The forces of labor have long shaped the collections of Pittsburgh. Many of the city’s museums and archives manifest the vast wealth generated through the efforts of its workers, and sometimes were formed with their improvement in mind. In other instances, collections testify to Pittsburgh’s long and preeminent role in the history of organized labor and worker’s struggle, and the environmental and social impacts of industrialization, deindustrialization, and the city’s move toward a tech economy. Local museums and archives also contain traces of the material knowledge and techniques of skilled makers, and record forms of artistic collectivity borrowed from diverse spheres of productive endeavor.

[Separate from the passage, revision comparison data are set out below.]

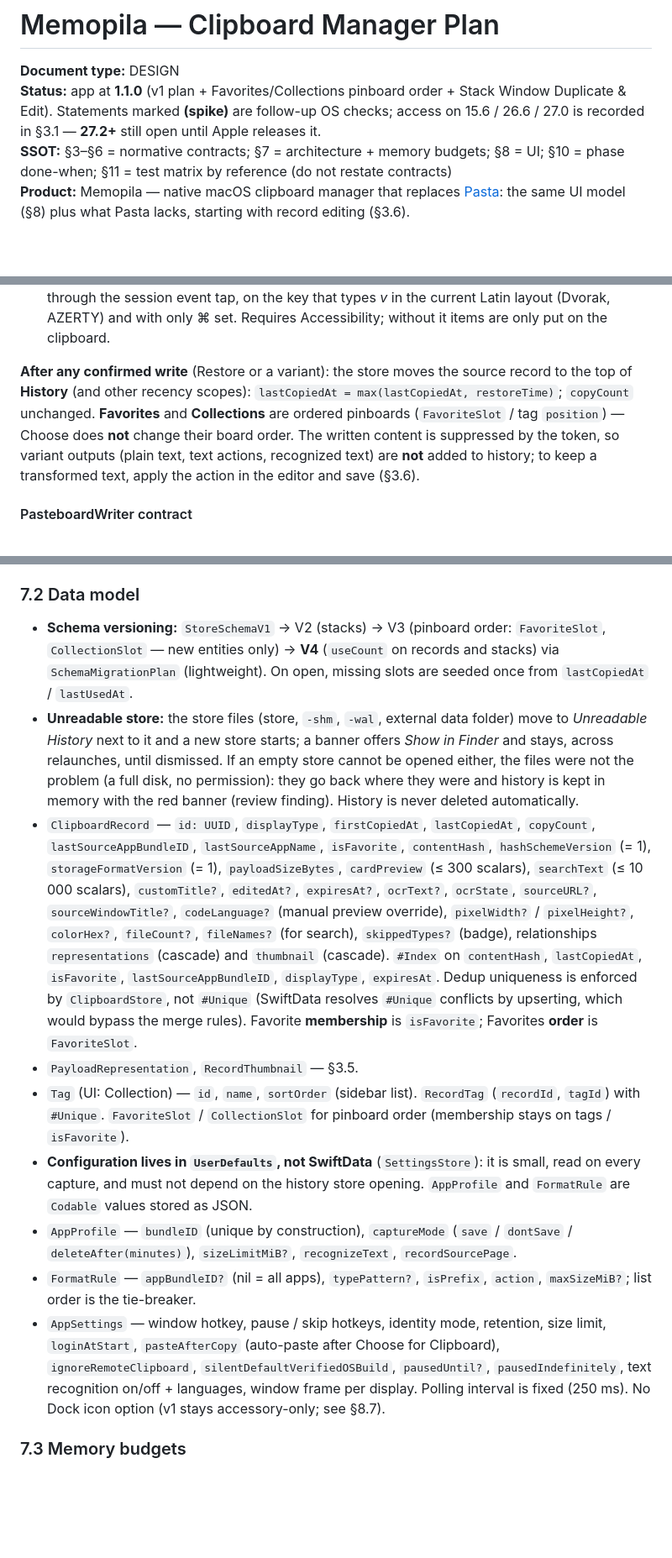
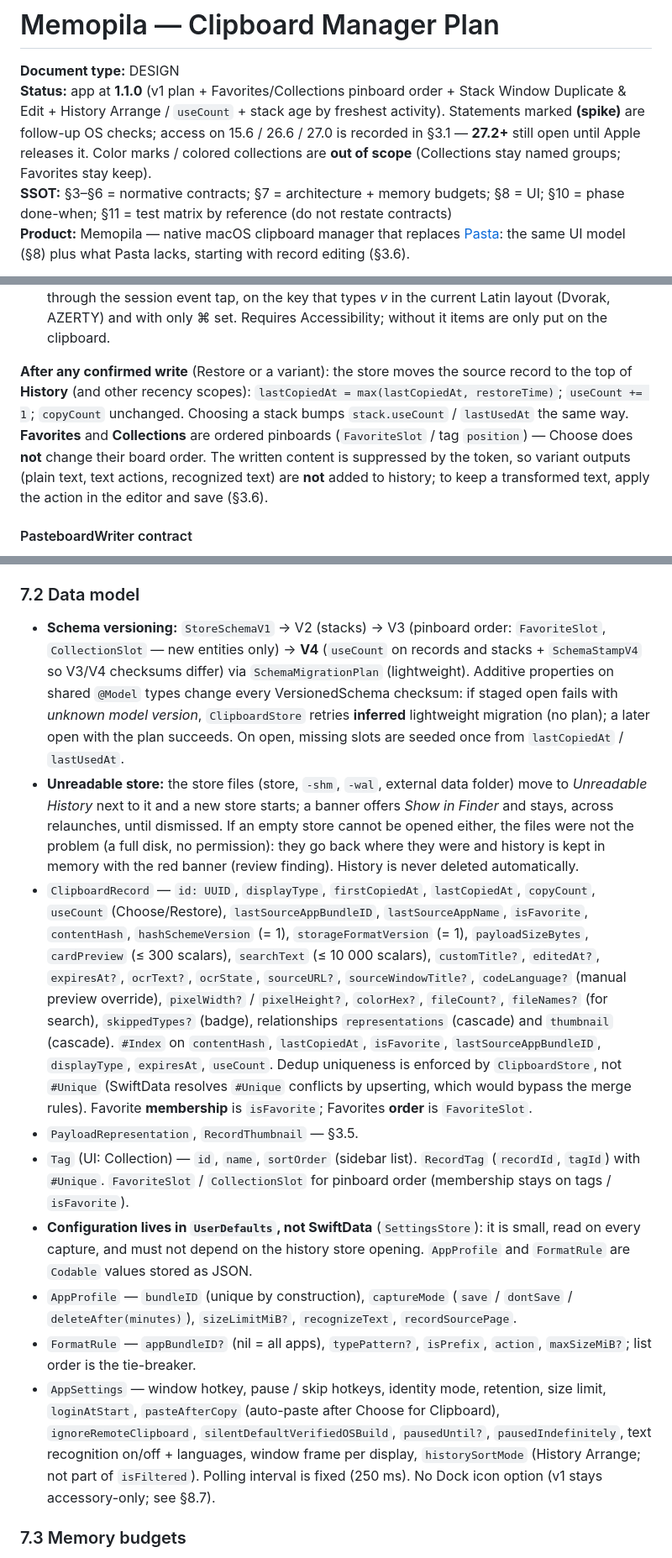
Before and after one commit to dan-leech/memopila, a Markdown page: docs/PLAN.md, 3 parts joined by grey strips. Shown at 84% size. Drawn GitHub-style; blank space fills up the shorter version.

Commit message:
Sync PLAN 1.1.0 status with Arrange, useCount, and stack age.
Document inferred V4 open fallback, historySortMode, and mark color marks out of scope.

```diff
--- a/docs/PLAN.md
+++ b/docs/PLAN.md
@@ -1,7 +1,7 @@
 # Memopila — Clipboard Manager Plan
 
 **Document type:** DESIGN
-**Status:** app at **1.1.0** (v1 plan + Favorites/Collections pinboard order + Stack Window Duplicate & Edit). Statements marked **(spike)** are follow-up OS checks; access on 15.6 / 26.6 / 27.0 is recorded in §3.1 — **27.2+** still open until Apple releases it.
+**Status:** app at **1.1.0** (v1 plan + Favorites/Collections pinboard order + Stack Window Duplicate & Edit + History Arrange / `useCount` + stack age by freshest activity). Statements marked **(spike)** are follow-up OS checks; access on 15.6 / 26.6 / 27.0 is recorded in §3.1 — **27.2+** still open until Apple releases it. Color marks / colored collections are **out of scope** (Collections stay named groups; Favorites stay keep).
 **SSOT:** §3–§6 = normative contracts; §7 = architecture + memory budgets; §8 = UI; §10 = phase done-when; §11 = test matrix by reference (do not restate contracts)
 **Product:** Memopila — native macOS clipboard manager that replaces [Pasta](https://getpasta.com/): the same UI model (§8) plus what Pasta lacks, starting with record editing (§3.6).
 
@@ -400,7 +400,7 @@ User-facing name: **Choose for Clipboard** (internally Restore).
 - Text actions and other transformations do not copy: they create a new card (*Duplicate As*, §3.9). No *Copy as plain text*: ⇧⌘V (Paste and Match Style) in the target app does it.
 - **Auto-paste** (Settings → General → *Auto-Paste After Choosing*, off by default): once the panel has given up key status (it closes; when pinned it resigns key and stays visible), post ⌘V through the session event tap, on the key that types *v* in the current Latin layout (Dvorak, AZERTY) and with only ⌘ set. Requires Accessibility; without it items are only put on the clipboard.
 
-**After any confirmed write** (Restore or a variant): the store moves the source record to the top of **History** (and other recency scopes): `lastCopiedAt = max(lastCopiedAt, restoreTime)`; `copyCount` unchanged. **Favorites** and **Collections** are ordered pinboards (`FavoriteSlot` / tag `position`) — Choose does **not** change their board order. The written content is suppressed by the token, so variant outputs (plain text, text actions, recognized text) are **not** added to history; to keep a transformed text, apply the action in the editor and save (§3.6).
+**After any confirmed write** (Restore or a variant): the store moves the source record to the top of **History** (and other recency scopes): `lastCopiedAt = max(lastCopiedAt, restoreTime)`; `useCount += 1`; `copyCount` unchanged. Choosing a stack bumps `stack.useCount` / `lastUsedAt` the same way. **Favorites** and **Collections** are ordered pinboards (`FavoriteSlot` / tag `position`) — Choose does **not** change their board order. The written content is suppressed by the token, so variant outputs (plain text, text actions, recognized text) are **not** added to history; to keep a transformed text, apply the action in the editor and save (§3.6).
 
 #### PasteboardWriter contract
 
@@ -873,15 +873,15 @@ UI refreshes from store-published change notifications + explicit paged reloads;
 
 ### 7.2 Data model
 
-- **Schema versioning:** `StoreSchemaV1` → V2 (stacks) → V3 (pinboard order: `FavoriteSlot`, `CollectionSlot` — new entities only) → **V4** (`useCount` on records and stacks) via `SchemaMigrationPlan` (lightweight). On open, missing slots are seeded once from `lastCopiedAt` / `lastUsedAt`.
+- **Schema versioning:** `StoreSchemaV1` → V2 (stacks) → V3 (pinboard order: `FavoriteSlot`, `CollectionSlot` — new entities only) → **V4** (`useCount` on records and stacks + `SchemaStampV4` so V3/V4 checksums differ) via `SchemaMigrationPlan` (lightweight). Additive properties on shared `@Model` types change every VersionedSchema checksum: if staged open fails with *unknown model version*, `ClipboardStore` retries **inferred** lightweight migration (no plan); a later open with the plan succeeds. On open, missing slots are seeded once from `lastCopiedAt` / `lastUsedAt`.
 - **Unreadable store:** the store files (store, `-shm`, `-wal`, external data folder) move to *Unreadable History <date>* next to it and a new store starts; a banner offers *Show in Finder* and stays, across relaunches, until dismissed. If an empty store cannot be opened either, the files were not the problem (a full disk, no permission): they go back where they were and history is kept in memory with the red banner (review finding). History is never deleted automatically.
-- `ClipboardRecord` — `id: UUID`, `displayType`, `firstCopiedAt`, `lastCopiedAt`, `copyCount`, `lastSourceAppBundleID`, `lastSourceAppName`, `isFavorite`, `contentHash`, `hashSchemeVersion` (= 1), `storageFormatVersion` (= 1), `payloadSizeBytes`, `cardPreview` (≤ 300 scalars), `searchText` (≤ 10 000 scalars), `customTitle?`, `editedAt?`, `expiresAt?`, `ocrText?`, `ocrState`, `sourceURL?`, `sourceWindowTitle?`, `codeLanguage?` (manual preview override), `pixelWidth?` / `pixelHeight?`, `colorHex?`, `fileCount?`, `fileNames?` (for search), `skippedTypes?` (badge), relationships `representations` (cascade) and `thumbnail` (cascade). `#Index` on `contentHash`, `lastCopiedAt`, `isFavorite`, `lastSourceAppBundleID`, `displayType`, `expiresAt`. Dedup uniqueness is enforced by `ClipboardStore`, not `#Unique` (SwiftData resolves `#Unique` conflicts by upserting, which would bypass the merge rules). Favorite **membership** is `isFavorite`; Favorites **order** is `FavoriteSlot`.
+- `ClipboardRecord` — `id: UUID`, `displayType`, `firstCopiedAt`, `lastCopiedAt`, `copyCount`, `useCount` (Choose/Restore), `lastSourceAppBundleID`, `lastSourceAppName`, `isFavorite`, `contentHash`, `hashSchemeVersion` (= 1), `storageFormatVersion` (= 1), `payloadSizeBytes`, `cardPreview` (≤ 300 scalars), `searchText` (≤ 10 000 scalars), `customTitle?`, `editedAt?`, `expiresAt?`, `ocrText?`, `ocrState`, `sourceURL?`, `sourceWindowTitle?`, `codeLanguage?` (manual preview override), `pixelWidth?` / `pixelHeight?`, `colorHex?`, `fileCount?`, `fileNames?` (for search), `skippedTypes?` (badge), relationships `representations` (cascade) and `thumbnail` (cascade). `#Index` on `contentHash`, `lastCopiedAt`, `isFavorite`, `lastSourceAppBundleID`, `displayType`, `expiresAt`, `useCount`. Dedup uniqueness is enforced by `ClipboardStore`, not `#Unique` (SwiftData resolves `#Unique` conflicts by upserting, which would bypass the merge rules). Favorite **membership** is `isFavorite`; Favorites **order** is `FavoriteSlot`.
 - `PayloadRepresentation`, `RecordThumbnail` — §3.5.
 - `Tag` (UI: Collection) — `id`, `name`, `sortOrder` (sidebar list). `RecordTag` (`recordId`, `tagId`) with `#Unique`. `FavoriteSlot` / `CollectionSlot` for pinboard order (membership stays on tags / `isFavorite`).
 - **Configuration lives in `UserDefaults`, not SwiftData** (`SettingsStore`): it is small, read on every capture, and must not depend on the history store opening. `AppProfile` and `FormatRule` are `Codable` values stored as JSON.
 - `AppProfile` — `bundleID` (unique by construction), `captureMode` (`save` / `dontSave` / `deleteAfter(minutes)`), `sizeLimitMiB?`, `recognizeText`, `recordSourcePage`.
 - `FormatRule` — `appBundleID?` (nil = all apps), `typePattern?`, `isPrefix`, `action`, `maxSizeMiB?`; list order is the tie-breaker.
-- `AppSettings` — window hotkey, pause / skip hotkeys, identity mode, retention, size limit, `loginAtStart`, `pasteAfterCopy` (auto-paste after Choose for Clipboard), `ignoreRemoteClipboard`, `silentDefaultVerifiedOSBuild`, `pausedUntil?`, `pausedIndefinitely`, text recognition on/off + languages, window frame per display. Polling interval is fixed (250 ms). No Dock icon option (v1 stays accessory-only; see §8.7).
+- `AppSettings` — window hotkey, pause / skip hotkeys, identity mode, retention, size limit, `loginAtStart`, `pasteAfterCopy` (auto-paste after Choose for Clipboard), `ignoreRemoteClipboard`, `silentDefaultVerifiedOSBuild`, `pausedUntil?`, `pausedIndefinitely`, text recognition on/off + languages, window frame per display, `historySortMode` (History Arrange; not part of `isFiltered`). Polling interval is fixed (250 ms). No Dock icon option (v1 stays accessory-only; see §8.7).
 
 ### 7.3 Memory budgets
 
```
Also changed, not shown: other parts of docs/PLAN.md (+2 -2 lines).
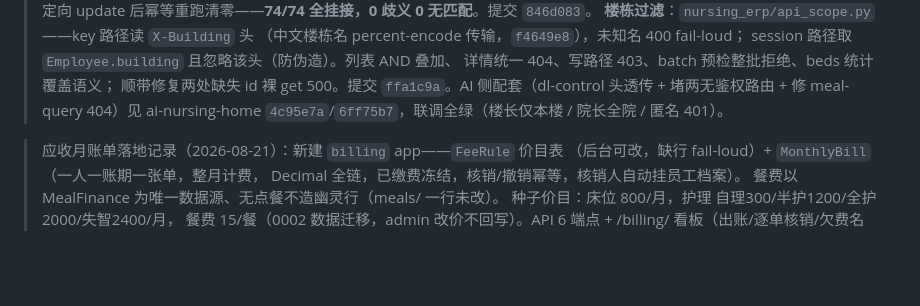
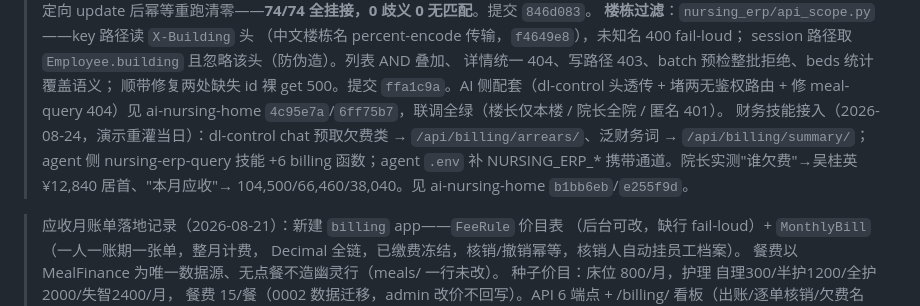
Before and after one commit to huha-yy/nursing-erp, a Markdown page: docs/业务完整度评估与路线图.md, the part around the change. Rendered like a GitHub page; blank space fills up the shorter version.

Commit message:
docs(路线图): AI 财务技能接入 /api/billing/ 落地记录
Co-Authored-By: Claude Fable 5 <noreply@anthropic.com>

```diff
--- a/docs/业务完整度评估与路线图.md
+++ b/docs/业务完整度评估与路线图.md
@@ -94,6 +94,11 @@
 > 顺带修复两处缺失 id 裸 get 500。提交 `ffa1c9a`。AI 侧配套（dl-control
 > 头透传 + 堵两无鉴权路由 + 修 meal-query 404）见 ai-nursing-home
 > `4c95e7a`/`6ff75b7`，联调全绿（楼长仅本楼 / 院长全院 / 匿名 401）。
+> 财务技能接入（2026-08-24，演示重灌当日）：dl-control chat 预取欠费类
+> → `/api/billing/arrears/`、泛财务词 → `/api/billing/summary/`；agent 侧
+> nursing-erp-query 技能 +6 billing 函数；agent `.env` 补 NURSING_ERP_*
+> 携带通道。院长实测"谁欠费"→吴桂英 ¥12,840 居首、"本月应收"→
+> 104,500/66,460/38,040。见 ai-nursing-home `b1bb6eb`/`e255f9d`。
 
 > 应收月账单落地记录（2026-08-21）：新建 `billing` app——`FeeRule` 价目表
 > （后台可改，缺行 fail-loud）+ `MonthlyBill`（一人一账期一张单，整月计费，
```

This week-long, collection-based workshop sought to imagine new ways to engage with Pittsburgh’s artistic and archival manifestations of labor. Some of the themes explored include:

  • how museum and library holdings can help trace the changing nature of labor in Pittsburgh, artistic or otherwise;
  • how these collections might connect local labor histories to the transformative forces of globalization; and
  • how these historic materials connect to urgent contemporary questions of social and economic inequality.

Workshop participants will have the opportunity to contribute to the early intellectual development of Working Thought, a major exhibition at the Carnegie Museum of Art in 2020. Curated by Eric Crosby, Richard Armstrong Senior Curator of Modern and Contemporary Art, Working Thought will present the work of some 25 contemporary artists who engage critically with issues of labor and economic inequality in our nation, past and present.

Explore the workshop program here

Learn about the workshop participants here

*Image: Demonstration at Union Square on "Red Thursday" Being Broken Up.
American Left Ephemera Collection, 875-2015, 1930. AIS.2007.11, Archives & Special Collections, University of Pittsburgh Library System.